WHAT TO DO:
In the records that follow, show each line where the word "when" is present.

DATA LISTING:
^^^^^^^^

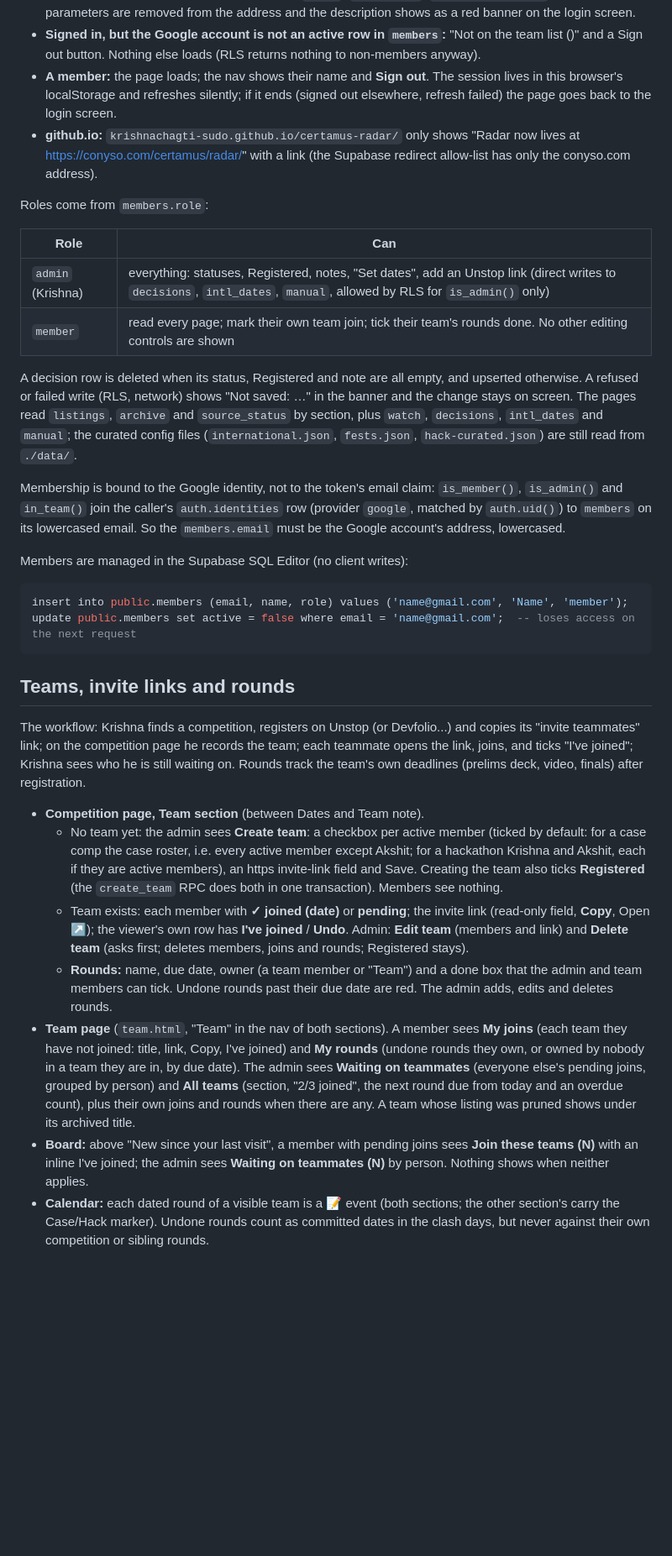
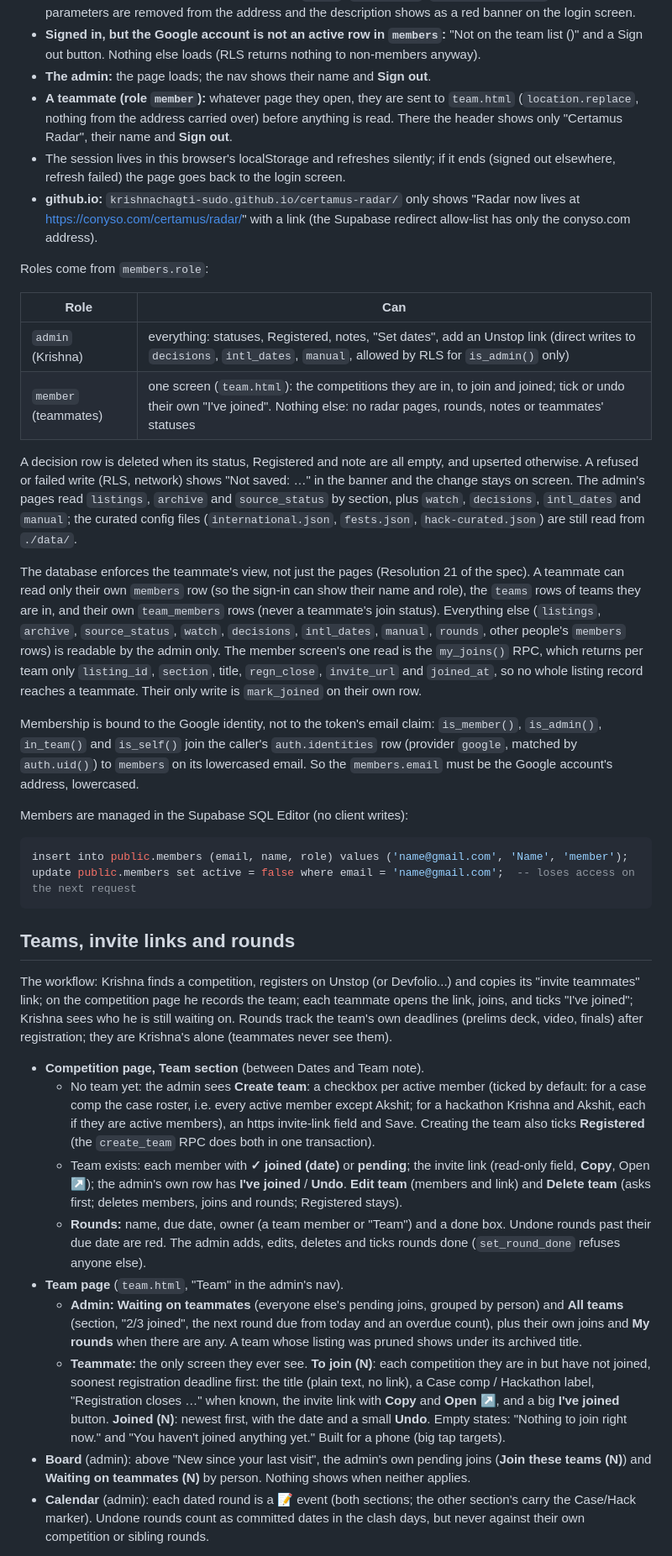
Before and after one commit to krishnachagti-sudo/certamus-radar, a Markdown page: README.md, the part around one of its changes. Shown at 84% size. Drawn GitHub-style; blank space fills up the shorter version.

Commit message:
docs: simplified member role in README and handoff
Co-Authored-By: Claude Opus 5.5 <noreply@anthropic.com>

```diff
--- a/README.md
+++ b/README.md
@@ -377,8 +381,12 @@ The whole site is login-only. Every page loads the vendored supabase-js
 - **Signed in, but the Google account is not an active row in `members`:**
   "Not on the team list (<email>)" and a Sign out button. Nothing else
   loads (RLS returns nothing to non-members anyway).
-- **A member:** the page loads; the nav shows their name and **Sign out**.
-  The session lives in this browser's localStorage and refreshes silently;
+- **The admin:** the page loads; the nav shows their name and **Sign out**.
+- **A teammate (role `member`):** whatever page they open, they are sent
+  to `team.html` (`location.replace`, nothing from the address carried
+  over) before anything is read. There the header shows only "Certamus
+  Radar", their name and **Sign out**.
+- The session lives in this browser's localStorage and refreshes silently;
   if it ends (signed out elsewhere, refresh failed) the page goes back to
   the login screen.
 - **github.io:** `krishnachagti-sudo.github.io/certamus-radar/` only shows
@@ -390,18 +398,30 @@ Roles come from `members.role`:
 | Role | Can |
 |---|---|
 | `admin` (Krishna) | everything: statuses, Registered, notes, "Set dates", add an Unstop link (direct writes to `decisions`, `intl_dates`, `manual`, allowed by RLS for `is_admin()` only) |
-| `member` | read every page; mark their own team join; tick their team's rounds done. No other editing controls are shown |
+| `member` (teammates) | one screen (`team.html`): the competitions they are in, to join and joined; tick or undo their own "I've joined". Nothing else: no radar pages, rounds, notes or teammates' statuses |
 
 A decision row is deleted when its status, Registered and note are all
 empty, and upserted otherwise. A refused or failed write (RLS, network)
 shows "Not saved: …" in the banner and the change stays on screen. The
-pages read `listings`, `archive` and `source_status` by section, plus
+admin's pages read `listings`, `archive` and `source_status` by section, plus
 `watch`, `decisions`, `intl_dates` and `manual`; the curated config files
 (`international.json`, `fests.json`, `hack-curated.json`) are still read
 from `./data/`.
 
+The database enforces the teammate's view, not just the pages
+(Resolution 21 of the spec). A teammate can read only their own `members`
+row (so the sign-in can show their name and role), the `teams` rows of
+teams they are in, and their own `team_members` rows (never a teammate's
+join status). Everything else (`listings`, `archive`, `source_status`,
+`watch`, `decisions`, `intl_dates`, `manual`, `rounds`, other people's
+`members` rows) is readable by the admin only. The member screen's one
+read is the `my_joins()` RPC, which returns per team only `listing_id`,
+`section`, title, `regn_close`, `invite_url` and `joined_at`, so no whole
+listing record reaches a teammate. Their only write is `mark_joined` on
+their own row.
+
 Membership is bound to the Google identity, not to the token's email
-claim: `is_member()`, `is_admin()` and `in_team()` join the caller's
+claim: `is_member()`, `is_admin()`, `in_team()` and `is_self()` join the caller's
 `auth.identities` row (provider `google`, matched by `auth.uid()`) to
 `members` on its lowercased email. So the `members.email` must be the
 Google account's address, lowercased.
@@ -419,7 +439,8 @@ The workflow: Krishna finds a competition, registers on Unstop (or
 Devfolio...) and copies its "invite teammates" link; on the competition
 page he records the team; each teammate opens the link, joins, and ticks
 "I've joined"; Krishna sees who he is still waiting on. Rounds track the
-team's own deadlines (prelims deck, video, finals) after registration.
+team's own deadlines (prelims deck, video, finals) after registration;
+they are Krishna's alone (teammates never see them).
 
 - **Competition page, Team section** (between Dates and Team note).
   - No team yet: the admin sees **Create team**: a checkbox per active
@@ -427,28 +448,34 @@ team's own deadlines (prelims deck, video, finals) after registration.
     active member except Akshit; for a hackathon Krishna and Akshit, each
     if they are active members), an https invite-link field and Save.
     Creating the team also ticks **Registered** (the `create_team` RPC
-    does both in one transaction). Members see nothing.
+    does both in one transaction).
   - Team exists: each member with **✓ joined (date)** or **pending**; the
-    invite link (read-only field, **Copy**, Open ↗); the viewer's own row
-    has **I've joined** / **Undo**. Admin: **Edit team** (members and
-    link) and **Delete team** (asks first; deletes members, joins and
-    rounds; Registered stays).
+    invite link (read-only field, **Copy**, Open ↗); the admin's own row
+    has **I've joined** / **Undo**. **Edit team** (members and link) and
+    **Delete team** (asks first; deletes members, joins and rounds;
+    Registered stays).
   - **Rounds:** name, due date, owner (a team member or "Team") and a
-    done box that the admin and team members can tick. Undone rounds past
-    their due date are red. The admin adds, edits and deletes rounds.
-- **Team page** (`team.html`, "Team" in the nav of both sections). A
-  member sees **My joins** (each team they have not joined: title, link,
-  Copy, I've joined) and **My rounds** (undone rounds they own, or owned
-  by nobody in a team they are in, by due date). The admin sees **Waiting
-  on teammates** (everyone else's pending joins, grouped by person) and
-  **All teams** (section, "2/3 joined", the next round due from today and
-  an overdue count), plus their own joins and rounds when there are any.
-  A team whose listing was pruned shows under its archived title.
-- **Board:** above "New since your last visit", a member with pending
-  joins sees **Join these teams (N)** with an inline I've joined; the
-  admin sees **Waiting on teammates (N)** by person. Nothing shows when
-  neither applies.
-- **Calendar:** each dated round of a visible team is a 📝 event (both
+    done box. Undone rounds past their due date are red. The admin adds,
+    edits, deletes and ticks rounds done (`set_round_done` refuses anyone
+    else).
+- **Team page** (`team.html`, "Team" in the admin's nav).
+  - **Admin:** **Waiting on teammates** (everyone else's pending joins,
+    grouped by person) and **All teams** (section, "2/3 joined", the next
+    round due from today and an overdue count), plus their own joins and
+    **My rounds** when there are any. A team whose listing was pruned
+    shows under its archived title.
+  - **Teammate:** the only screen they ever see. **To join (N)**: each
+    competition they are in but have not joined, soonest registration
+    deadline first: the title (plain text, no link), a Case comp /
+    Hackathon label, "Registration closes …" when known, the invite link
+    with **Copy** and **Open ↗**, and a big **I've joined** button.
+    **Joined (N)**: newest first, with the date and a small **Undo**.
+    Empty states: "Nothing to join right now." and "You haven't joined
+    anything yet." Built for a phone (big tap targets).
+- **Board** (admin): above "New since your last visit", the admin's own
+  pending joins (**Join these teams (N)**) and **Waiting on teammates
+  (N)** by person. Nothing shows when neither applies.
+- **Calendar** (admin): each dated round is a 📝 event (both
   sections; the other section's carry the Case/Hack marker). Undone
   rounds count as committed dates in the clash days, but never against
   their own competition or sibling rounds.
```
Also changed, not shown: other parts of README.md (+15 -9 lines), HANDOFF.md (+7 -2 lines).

^^^^^^^^

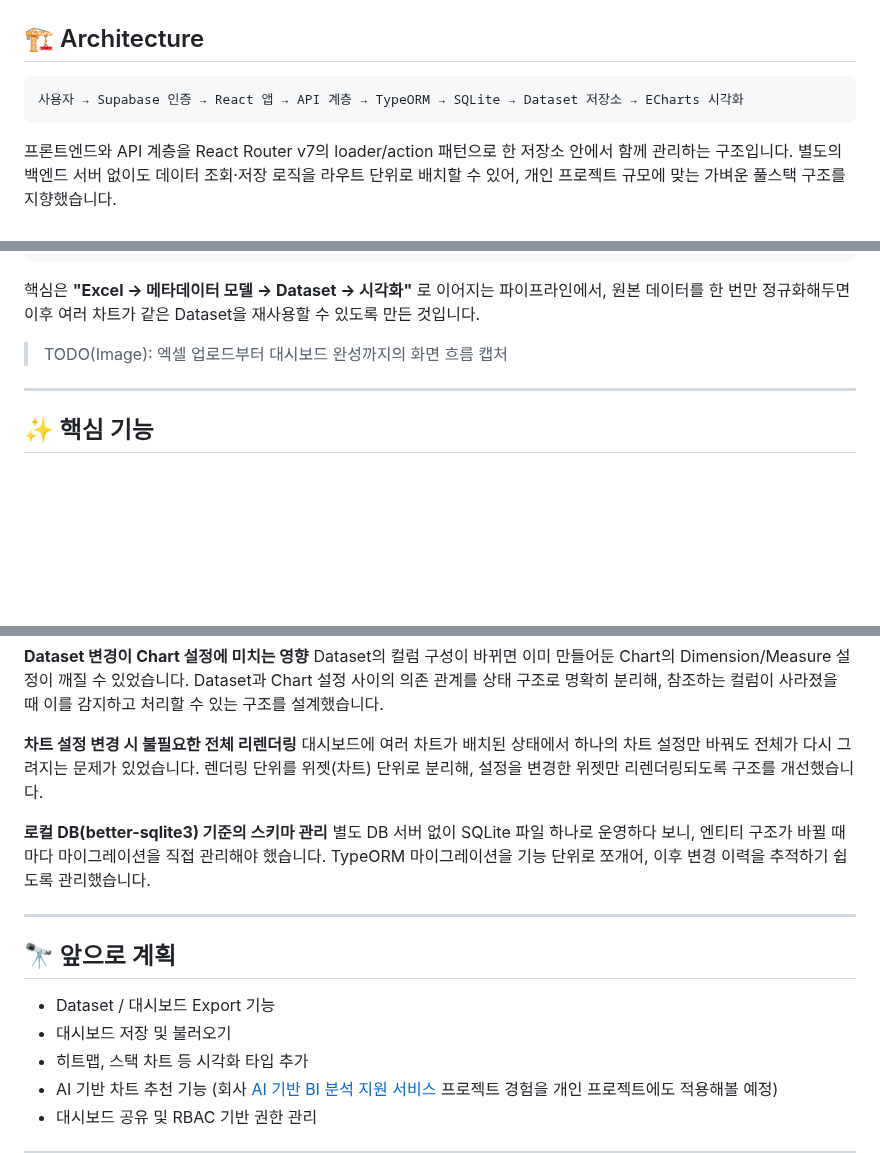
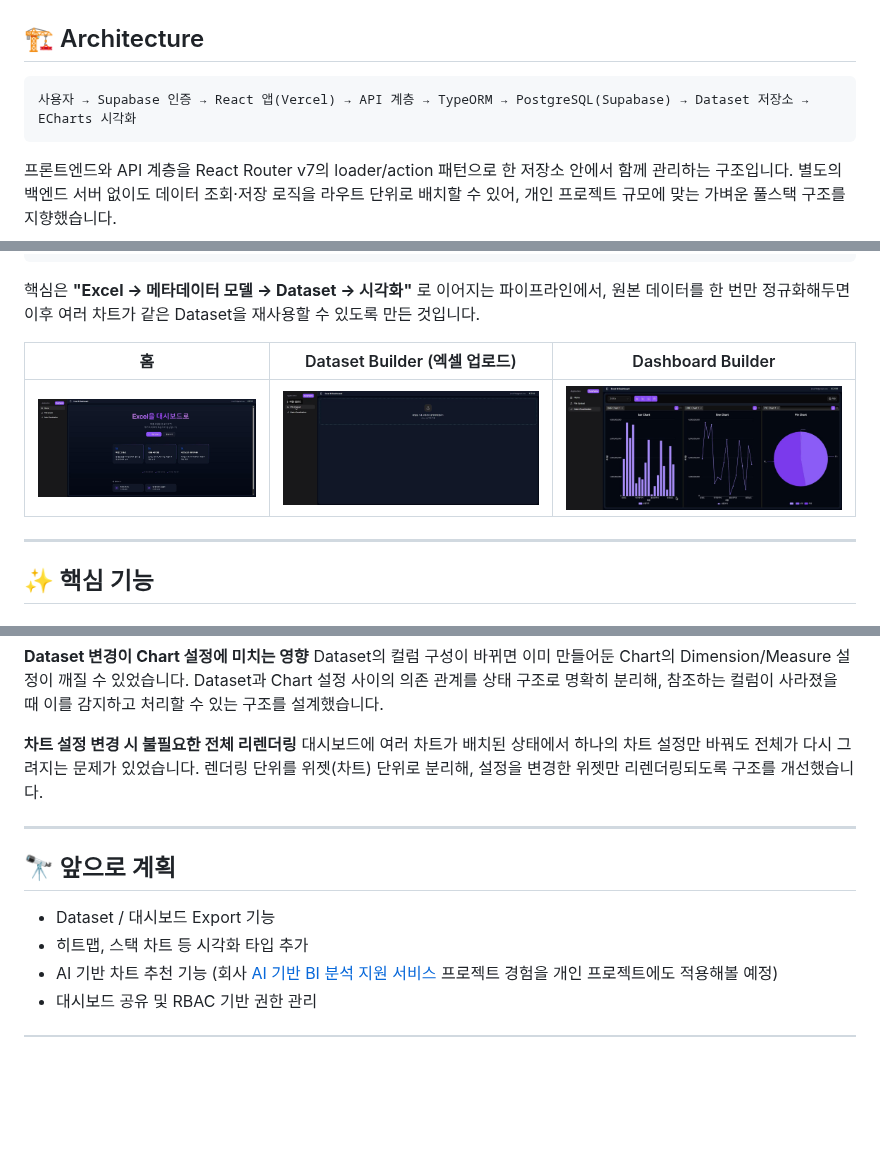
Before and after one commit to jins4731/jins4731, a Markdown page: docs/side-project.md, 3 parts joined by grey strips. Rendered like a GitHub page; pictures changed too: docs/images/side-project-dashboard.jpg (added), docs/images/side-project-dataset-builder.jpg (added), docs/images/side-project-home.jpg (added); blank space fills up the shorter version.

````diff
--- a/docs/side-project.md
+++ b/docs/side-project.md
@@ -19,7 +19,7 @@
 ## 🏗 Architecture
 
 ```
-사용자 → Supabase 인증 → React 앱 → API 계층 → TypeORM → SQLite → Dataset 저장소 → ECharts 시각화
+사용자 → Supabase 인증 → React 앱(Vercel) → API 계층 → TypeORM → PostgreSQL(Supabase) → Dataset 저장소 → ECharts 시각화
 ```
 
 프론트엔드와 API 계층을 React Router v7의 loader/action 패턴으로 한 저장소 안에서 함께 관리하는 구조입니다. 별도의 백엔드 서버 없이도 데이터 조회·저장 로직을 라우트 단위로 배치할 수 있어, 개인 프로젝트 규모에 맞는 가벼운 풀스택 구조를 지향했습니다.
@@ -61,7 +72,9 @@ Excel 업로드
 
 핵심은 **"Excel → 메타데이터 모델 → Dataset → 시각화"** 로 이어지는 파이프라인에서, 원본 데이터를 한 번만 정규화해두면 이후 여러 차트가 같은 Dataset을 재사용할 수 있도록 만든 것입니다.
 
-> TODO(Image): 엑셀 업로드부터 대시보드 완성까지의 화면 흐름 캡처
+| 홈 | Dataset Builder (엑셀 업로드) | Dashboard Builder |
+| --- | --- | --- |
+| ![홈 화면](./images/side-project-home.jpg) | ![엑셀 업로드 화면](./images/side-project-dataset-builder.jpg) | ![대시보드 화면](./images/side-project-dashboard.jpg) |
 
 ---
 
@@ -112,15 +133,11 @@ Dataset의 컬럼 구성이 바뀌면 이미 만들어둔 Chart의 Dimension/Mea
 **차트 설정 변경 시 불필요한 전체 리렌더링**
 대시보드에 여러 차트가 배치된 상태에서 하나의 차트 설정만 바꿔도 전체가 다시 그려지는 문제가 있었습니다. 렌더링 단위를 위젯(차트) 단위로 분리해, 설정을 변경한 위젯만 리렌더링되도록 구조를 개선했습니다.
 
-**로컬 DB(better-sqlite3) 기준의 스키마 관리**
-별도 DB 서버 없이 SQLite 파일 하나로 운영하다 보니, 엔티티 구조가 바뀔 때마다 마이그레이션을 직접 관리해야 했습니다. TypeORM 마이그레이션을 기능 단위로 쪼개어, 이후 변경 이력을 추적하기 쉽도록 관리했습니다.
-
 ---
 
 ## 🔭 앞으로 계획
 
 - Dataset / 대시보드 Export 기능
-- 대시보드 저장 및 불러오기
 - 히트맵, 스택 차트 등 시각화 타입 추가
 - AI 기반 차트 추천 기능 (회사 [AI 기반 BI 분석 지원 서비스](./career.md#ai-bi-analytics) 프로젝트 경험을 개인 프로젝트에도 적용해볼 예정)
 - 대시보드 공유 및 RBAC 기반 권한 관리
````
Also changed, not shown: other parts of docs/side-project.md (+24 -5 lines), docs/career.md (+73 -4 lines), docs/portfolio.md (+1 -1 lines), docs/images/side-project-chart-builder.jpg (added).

^^^^^^^^

FINISHED TASK:
 A decision row is deleted when its status, Registered and note are all
-  an overdue count), plus their own joins and rounds when there are any.
-  admin sees **Waiting on teammates (N)** by person. Nothing shows when
+    **My rounds** when there are any. A team whose listing was pruned
+    Hackathon label, "Registration closes …" when known, the invite link
+  (N)** by person. Nothing shows when neither applies.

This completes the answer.